28th March 2018 by Darius McDermott
The 29 March marks one year since Prime Minister Theresa May formally invoked Article 50 – the clause in the Lisbon Treaty which enables countries to leave the European Union.
Over these past 12 months, there have been endless debates about whether the UK will undergo a ‘hard’ Brexit – which would cease our full access to the single market and to the customs union – or a ‘soft’ Brexit’ – which would likely mean we can access the single market trade without tariffs, but would have no seat on the European council.
Of course, both of these scenarios could have very different impacts on market behaviour, the value of sterling and the broader economy – all of which are interlinked. When sterling plummeted immediately after the referendum, FTSE 100 companies – which generate most of their revenues from overseas – outperformed domestic-facing smaller companies*.
Since Article 50 was triggered, however, the dollar has weakened versus sterling and UK small and mid-caps have outperformed* their larger company peers.
As we continue to take steps towards leaving the European Union, can domestic-facing UK companies keep outperforming? What has the referendum meant for UK equity investors over the last year?
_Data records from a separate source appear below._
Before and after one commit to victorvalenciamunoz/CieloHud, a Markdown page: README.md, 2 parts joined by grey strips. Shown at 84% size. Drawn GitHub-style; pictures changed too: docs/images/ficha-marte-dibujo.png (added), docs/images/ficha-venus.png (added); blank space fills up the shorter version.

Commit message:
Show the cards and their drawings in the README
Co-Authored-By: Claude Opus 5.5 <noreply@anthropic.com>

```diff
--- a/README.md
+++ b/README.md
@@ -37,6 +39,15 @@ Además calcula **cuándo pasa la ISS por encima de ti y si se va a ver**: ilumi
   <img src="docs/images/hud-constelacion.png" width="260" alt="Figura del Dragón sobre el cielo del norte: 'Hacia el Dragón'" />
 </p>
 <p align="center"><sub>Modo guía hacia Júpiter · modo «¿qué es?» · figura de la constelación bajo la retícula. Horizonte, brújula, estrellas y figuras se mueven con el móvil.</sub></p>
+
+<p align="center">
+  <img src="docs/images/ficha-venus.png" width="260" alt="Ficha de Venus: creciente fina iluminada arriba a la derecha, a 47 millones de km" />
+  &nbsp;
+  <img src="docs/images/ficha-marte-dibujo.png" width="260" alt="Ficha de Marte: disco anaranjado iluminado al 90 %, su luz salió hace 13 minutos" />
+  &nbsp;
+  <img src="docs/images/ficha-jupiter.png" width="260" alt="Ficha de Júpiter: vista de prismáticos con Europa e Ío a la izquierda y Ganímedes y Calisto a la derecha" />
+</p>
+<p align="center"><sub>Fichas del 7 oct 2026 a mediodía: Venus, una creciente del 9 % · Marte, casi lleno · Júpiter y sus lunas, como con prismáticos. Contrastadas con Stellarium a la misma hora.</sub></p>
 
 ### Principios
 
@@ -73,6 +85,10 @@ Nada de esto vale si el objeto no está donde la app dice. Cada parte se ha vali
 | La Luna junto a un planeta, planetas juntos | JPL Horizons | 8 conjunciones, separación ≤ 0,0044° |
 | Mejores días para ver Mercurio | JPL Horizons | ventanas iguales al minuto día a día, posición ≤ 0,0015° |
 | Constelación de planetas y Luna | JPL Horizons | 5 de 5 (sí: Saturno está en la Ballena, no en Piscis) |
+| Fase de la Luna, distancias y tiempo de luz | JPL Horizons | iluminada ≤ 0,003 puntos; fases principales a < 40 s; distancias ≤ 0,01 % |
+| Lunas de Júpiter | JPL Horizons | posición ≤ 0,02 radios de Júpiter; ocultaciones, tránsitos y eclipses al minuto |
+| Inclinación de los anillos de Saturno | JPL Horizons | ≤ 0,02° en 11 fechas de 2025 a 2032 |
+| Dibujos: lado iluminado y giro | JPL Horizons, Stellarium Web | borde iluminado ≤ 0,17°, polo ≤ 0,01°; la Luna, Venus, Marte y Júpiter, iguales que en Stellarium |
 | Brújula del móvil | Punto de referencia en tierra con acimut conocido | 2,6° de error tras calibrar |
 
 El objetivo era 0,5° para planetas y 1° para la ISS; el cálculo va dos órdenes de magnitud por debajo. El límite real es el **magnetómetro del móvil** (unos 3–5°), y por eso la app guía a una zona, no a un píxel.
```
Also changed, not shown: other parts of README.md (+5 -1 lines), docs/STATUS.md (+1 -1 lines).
Here, we’ve gathered the thoughts of four FundCalibre Elite Rated managers.
Mark Martin, manager of Neptune UK Mid Cap
Neptune’s Mark Martin said the strong relative and absolute performance of UK small and mid-caps in 2017 reflected relatively low valuations for the market area and bearish sentiment at the start of the year.
“It is also important to remember that the constituents of the mid-cap index in aggregate generate approximately half their revenues from outside the UK,” he reasoned. “Encouragingly, smaller companies within the UK market also benefited from increased merger & acquisition volumes.”
That said, Mark warned that the Conservative party will face further challenges throughout 2018, so it would be dangerous to assume domestic politics will become less complicated this year.
He added: “The prospect of a general election in 2018 should not be ruled out and any further improvements in the chances of Jeremy Corbyn as the next Prime Minister would likely cause ructions in domestic stock markets.”
Siddarth Chand Lall, manager of Marlborough Multi Cap Income
Sid Lall, who runs the Marlborough Multi Cap Income fund, said the fluctuations in sterling since the EU referendum have been significant.
“If you take currency movements as a barometer, to me they say the market has already priced in a soft Brexit since the referendum,” he explained. “So, it might be that we do get some form of customs union and perhaps we could get a trade agreement, but we may have to go through the admin to get it and there may be a cost associated with that.”
Similarly, Sid believes a reasonable trade agreement is likely to be reached because it will be in the best interests of both European and British importers and exporters.
“Take the example of Germany, who want to sell their cars here,” he continued. “While there will be moments when any economic change is felt more acutely, we are focusing on companies’ stock-specific stories and how company management can improve margins regardless of Brexit uncertainty – I think that is somewhat independent of whether the UK is in our out of the EU.”
Sue Round, manager of EdenTree Amity UK
EdenTree’s Sue Round said: “Our EdenTree Amity UK fund primarily focuses on the mid and small-cap areas of the market, where we continue to identify many unique companies displaying strong fundamentals.
“Many of these innovative companies, such as hazard detection company Halma and filtration technology firm Porvair, have market leading products and geographic spread and are more likely to exhibit resilience through the uncertainty of Brexit negotiations due to their reliable income streams.”
Nick Osborne, co-manager of BlackRock UK Absolute Alpha
BlackRock’s Nick said that, within the UK market, many investors have underestimated how difficult it has been for banks over the past few years. As such, the challenging conditions have separated the wheat from the chaff and left a handful of domestic-facing banks – including Lloyds and some challenger banks – in strong positions.
On the other side of the coin, he warns that pubs and leisure companies have been late to feel the pain – especially those with large employee bases. This is because wage inflation in the UK is essentially mandated in the form of the new National Living Wage – a higher minimum wage for over 25s – which will be rolled out next month. This means that the companies’ outgoings will increase considerably.
One direct impact of a hard Brexit across several sectors, according to Nick, would be the return of many European workers to their countries of origin. Companies would then have to pay more money to hire British employees.
Winners and losers
During such uncertain times, there are always going to be winners and losers. Cheap, contrarian investments can often be value traps as opposed to the bargains they may first appear to be.
As more and more central banks turn to quantitative tightening – which essentially means taking money out of the economy after years of printing money and keeping interest rates low – we are certainly seeing a greater dispersion between the performance of stocks, and this will likely be exacerbated by which companies fly or fall during the aftermath of Brexit.
Now more so than ever, we would say the UK’s current backdrop calls for true bottom-up, stock-picking managers.
Past performance is not a reliable guide to future returns. You may not get back the amount originally invested, and tax rules can change over time. Darius’s views are his own and do not constitute financial advice.
*Source: FE Analytics. Total return in sterling terms. Correct as of 20 March 2018.
Darius McDermott is managing director of Fund Calibre.